Premack's (1988, see above quotation) views about the absence of high level cognition in the field and its being largely a laboratory phenomenon ignores the complexity of behavior that is found in wild animals (Griffin 1976. 1981, 1984, 1992, Byrne & Whiten 1988, de Waal 1991, Ristau 1991a). While proponents recognize that Griffin has not really made detailed suggestions for experimental studies, this doesn't discourage them from seeking ways to make ideas like Griffin's empirically rigorous (Allen & Hauser, 1991; de Waal, 1991; Ristau, 1991a; Allen, 1992a,b; Whiten, 1992; Allen & Hauser, 1993; Bekoff, 1993a, 1995).
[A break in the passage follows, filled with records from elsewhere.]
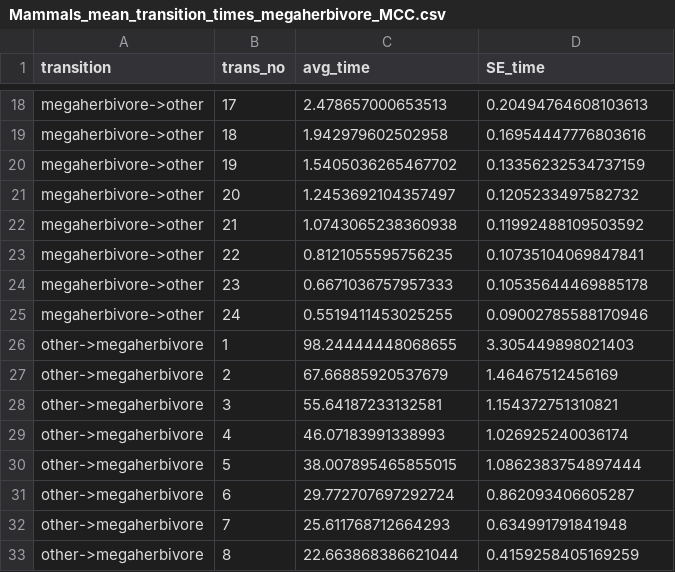
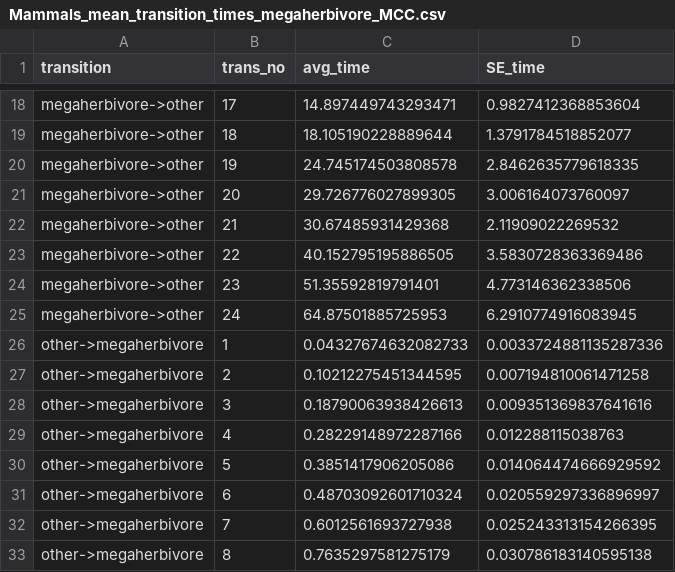
Before and after one commit to FriedaRosa/Evo-Legumes-Herbivory, a CSV file: LegumesArmature/Fig4Pollination/Mammals_mean_transition_times_megaherbivore_MCC.csv, drawn as a sheet; only a part is shown, gaps mark what is left out; the diff covers the shown part only; the diff names each change by its address in the sheet, - before the commit and + after, or states it on an @@ line.

```diff
--- a/LegumesArmature/Fig4Pollination/Mammals_mean_transition_times_megaherbivore_MCC.csv
+++ b/LegumesArmature/Fig4Pollination/Mammals_mean_transition_times_megaherbivore_MCC.csv
-C18 (avg_time): 2.478657000653513
+C18 (avg_time): 14.897449743293471
-D18 (SE_time): 0.20494764608103613
+D18 (SE_time): 0.9827412368853604
-C19 (avg_time): 1.942979602502958
+C19 (avg_time): 18.105190228889644
-D19 (SE_time): 0.16954447776803616
+D19 (SE_time): 1.3791784518852077
-C20 (avg_time): 1.5405036265467702
+C20 (avg_time): 24.745174503808578
-D20 (SE_time): 0.13356232534737159
+D20 (SE_time): 2.8462635779618335
-C21 (avg_time): 1.2453692104357497
+C21 (avg_time): 29.726776027899305
-D21 (SE_time): 0.1205233497582732
+D21 (SE_time): 3.006164073760097
-C22 (avg_time): 1.0743065238360938
+C22 (avg_time): 30.67485931429368
-D22 (SE_time): 0.11992488109503592
+D22 (SE_time): 2.11909022269532
-C23 (avg_time): 0.8121055595756235
+C23 (avg_time): 40.152795195886505
-D23 (SE_time): 0.10735104069847841
+D23 (SE_time): 3.5830728363369486
-C24 (avg_time): 0.6671036757957333
+C24 (avg_time): 51.35592819791401
-D24 (SE_time): 0.10535644469885178
+D24 (SE_time): 4.773146362338506
-C25 (avg_time): 0.5519411453025255
+C25 (avg_time): 64.87501885725953
-D25 (SE_time): 0.09002785588170946
+D25 (SE_time): 6.2910774916083945
-C26 (avg_time): 98.24444448068655
+C26 (avg_time): 0.04327674632082733
-D26 (SE_time): 3.305449898021403
+D26 (SE_time): 0.0033724881135287336
-C27 (avg_time): 67.66885920537679
+C27 (avg_time): 0.10212275451344595
-D27 (SE_time): 1.46467512456169
+D27 (SE_time): 0.007194810061471258
-C28 (avg_time): 55.64187233132581
+C28 (avg_time): 0.18790063938426613
-D28 (SE_time): 1.154372751310821
+D28 (SE_time): 0.009351369837641616
-C29 (avg_time): 46.07183991338993
+C29 (avg_time): 0.28229148972287166
-D29 (SE_time): 1.026925240036174
+D29 (SE_time): 0.012288115038763
-C30 (avg_time): 38.007895465855015
+C30 (avg_time): 0.3851417906205086
-D30 (SE_time): 1.0862383754897444
+D30 (SE_time): 0.014064474666929592
-C31 (avg_time): 29.772707697292724
+C31 (avg_time): 0.48703092601710324
-D31 (SE_time): 0.862093406605287
+D31 (SE_time): 0.020559297336896997
-C32 (avg_time): 25.611768712664293
+C32 (avg_time): 0.6012561693727938
-D32 (SE_time): 0.634991791841948
+D32 (SE_time): 0.025243313154266395
-C33 (avg_time): 22.663868386621044
+C33 (avg_time): 0.7635297581275179
-D33 (SE_time): 0.4159258405169259
+D33 (SE_time): 0.030786183140595138
```
Also changed, not shown: 96 edited cells elsewhere in this file, LegumesArmature/Fig4Pollination/mean_transition_times_armature_MCC.csv, 17 other files.
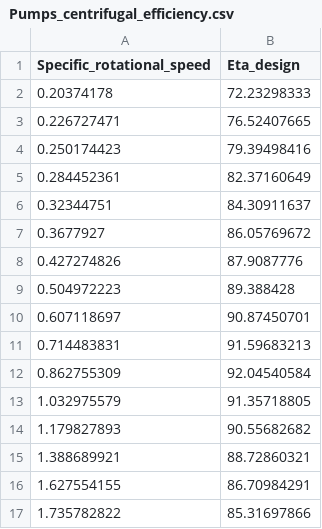
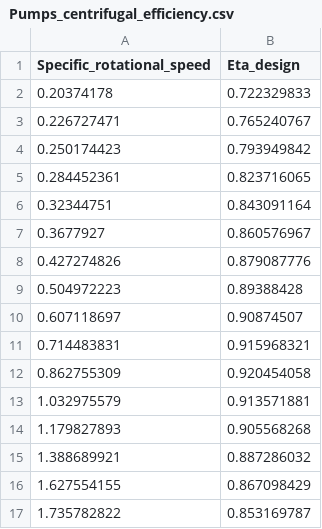
Before and after one commit to UU-ER/AdOpT-NET0, a CSV file: data/ob_input_data/Pumps_centrifugal_efficiency.csv, drawn as a sheet.

```diff
--- a/data/ob_input_data/Pumps_centrifugal_efficiency.csv
+++ b/data/ob_input_data/Pumps_centrifugal_efficiency.csv
@@ -1,17 +1,17 @@
 Specific_rotational_speed;Eta_design
-0.20374178;72.23298333
-0.226727471;76.52407665
-0.250174423;79.39498416
-0.284452361;82.37160649
-0.32344751;84.30911637
-0.3677927;86.05769672
-0.427274826;87.9087776
-0.504972223;89.388428
-0.607118697;90.87450701
-0.714483831;91.59683213
-0.862755309;92.04540584
-1.032975579;91.35718805
-1.179827893;90.55682682
-1.388689921;88.72860321
-1.627554155;86.70984291
-1.735782822;85.31697866
+0.20374178;0.722329833
+0.226727471;0.765240767
+0.250174423;0.793949842
+0.284452361;0.823716065
+0.32344751;0.843091164
+0.3677927;0.860576967
+0.427274826;0.879087776
+0.504972223;0.89388428
+0.607118697;0.90874507
+0.714483831;0.915968321
+0.862755309;0.920454058
+1.032975579;0.913571881
+1.179827893;0.905568268
+1.388689921;0.887286032
+1.627554155;0.867098429
+1.735782822;0.853169787
```
Also changed, not shown: data/ob_input_data/pump_performance_part_load.csv, 6 other files.
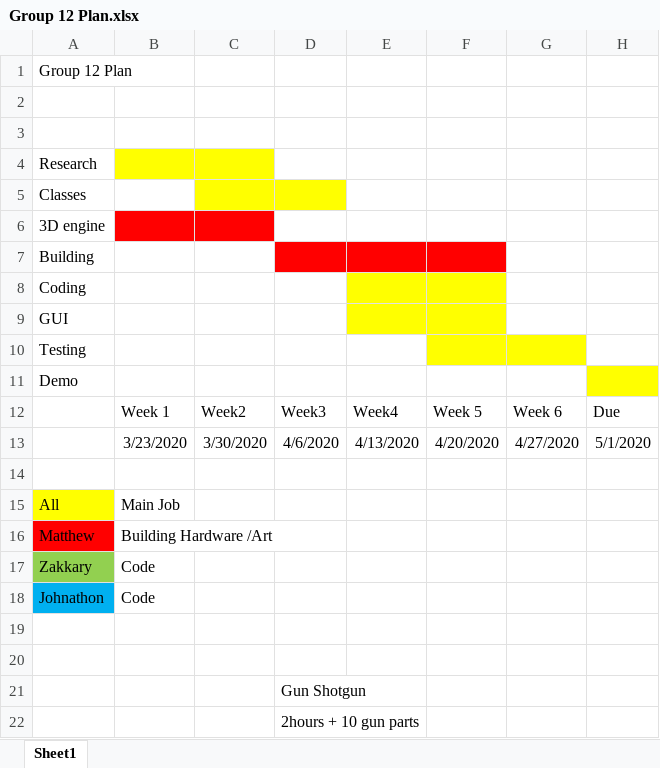
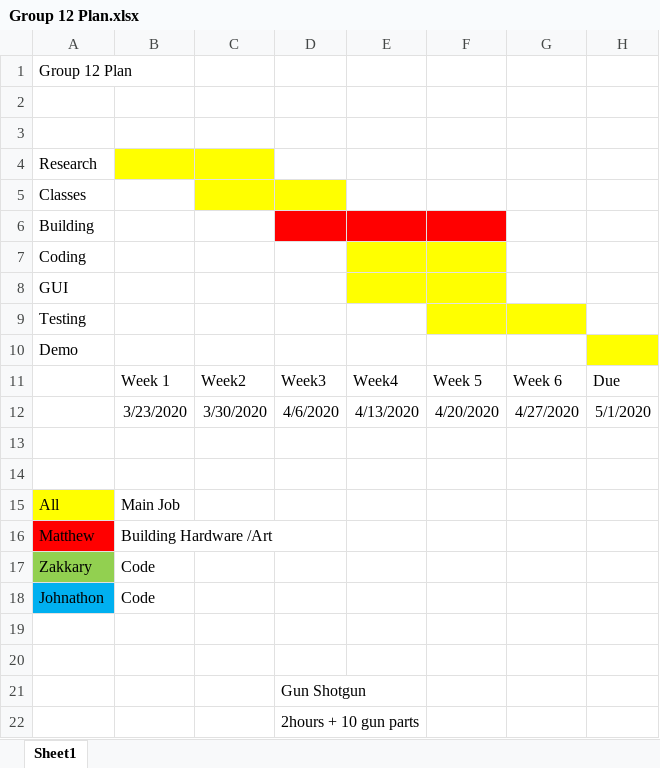
Before and after one commit to Pupp3tt/2020CompSci, an Excel workbook: Group 12 Plan.xlsx, sheet Sheet1, drawn as a sheet; values as stored, in another font and other column widths than the file's, no borders; removed rows and columns are numbered as before the commit, all else as after; the diff names each change by its address in the sheet, - before the commit and + after, or states it on an @@ line.

```diff
--- a/Group 12 Plan.xlsx (sheet Sheet1)
+++ b/Group 12 Plan.xlsx (sheet Sheet1)
-row 6: 3D engine
+row 13: (empty)
```
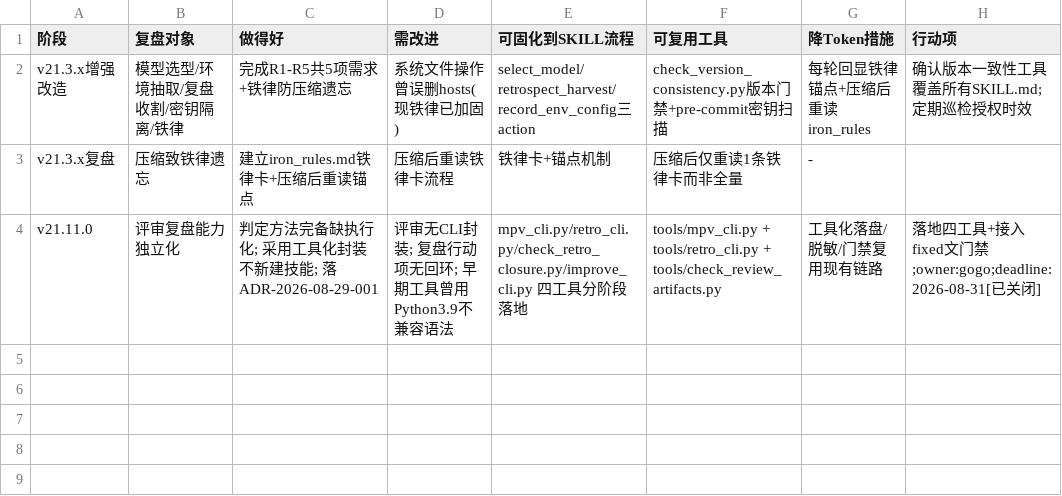
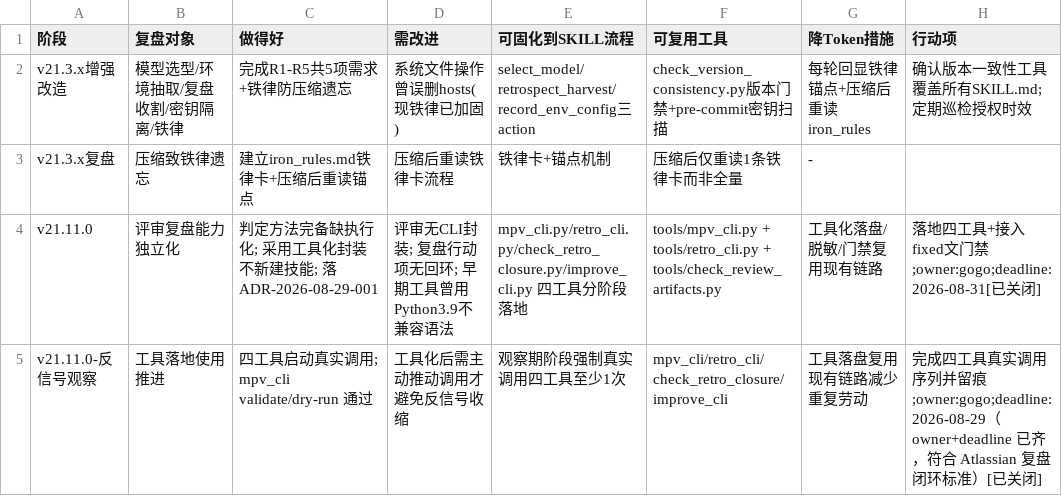
Before and after one commit to gogojaja/DevProjectTeamSkill, a CSV file: 台账/22_阶段复盘.csv, drawn as a sheet; the diff names each change by its address in the sheet, - before the commit and + after, or states it on an @@ line.

Commit message:
推动工具落地使用（ADR-2026-08-29-001 反信号观察期）：四工具真实调用序列 + 复盘/审计留痕
调用记录（观察期计数推进，未触发反信号收缩）：
- mpv_cli.py：2 次（--validate 校验评审复盘独立化报告通过；--dry-run 预览 ADR-2026-08-29-001 评审模板）
- retro_cli.py：1 次（22_阶段复盘 登记 v21.11.0-反信号观察 工具落地复盘 + lessons 经验 L-20260829-01）
- check_retro_closure.py：2 次（行动项回环校验 + --mark-closed 标记新行动项已关闭）
- improve_cli.py：1 次（--diagnose 对工具化反信号观察机制偏差侦测）

留痕：13_安全审计 OP-AUDIT-060、22_阶段复盘 第4行、01_角色层经验 L-20260829-01、交接文档断点刷新、32_镜像台账

```diff
--- a/台账/22_阶段复盘.csv
+++ b/台账/22_阶段复盘.csv
+row 5: v21.11.0-反信号观察 | 工具落地使用推进 | 四工具启动真实调用; mpv_cli validate/dry-run 通过 | 工具化后需主动推动调用才避免反信号收缩 | 观察期阶段强制真实调用四工具至少1次 | mpv_cli/retro_cli/check_retro_closure/improve_cli | 工具落盘复用现有链路减少重复劳动 | 完成四工具真实调用序列并留痕;owner:gogo;deadline:2026-08-29（owner+deadline 已齐，符合 Atlassian 复盘闭环标准）[已关闭]
```
Also changed, not shown: docs/github_ip_records.csv, 台账/13_安全审计台账.csv, 1 other file.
Proponents also share some of the concerns of the slayers and skeptics' with respect to problems associated with the use of anecdote, anthropomorphism, and folk psychological explanations. However, proponents claim that the careful use of anthropomorphic and folk psychological explanations can be helpful in the study of animal cognition, and they also maintain that anecdotes can be used to guide data collection and to suggest new experimental designs (Dennett, 1987; Fentress, 1992). Thus, other proponents write:

Cognitive ethology, rescued from both behaviorism and subjectivism, has much to say about what the life of the animal is really like. It is silent on what it is like to have that life. (Gustafson, 1986, p. 182) Others have picked up where Griffin leaves us by using his collection of anecdotes, his discussion of empirical research, and his ideas, to motivate new and extremely innovative studies, the bases for which might not have been obvious before his work. (Bekoff, 1993a) . . . I have advocated use of a critical anthropomorphism in which various sources of information are used including: natural history, our perceptions, intuitions, feelings, careful behavioral descriptions, identifying with the animal, optimization models, previous studies and so forth in order to generate ideas that may prove useful in gaining understanding and the ability to predict outcomes of planned (experimental) and unplanned interventions . . . " (Burghardt, 1991, p. 73) . . . when a number of anecdotal examples, each with a possible alternative explanation, collectively point to the likelihood of intentional deception, and this is supported by more rigorous tests in the laboratory . . . I would argue that it adds up to a strong case. (Archer, 1992, p. 224)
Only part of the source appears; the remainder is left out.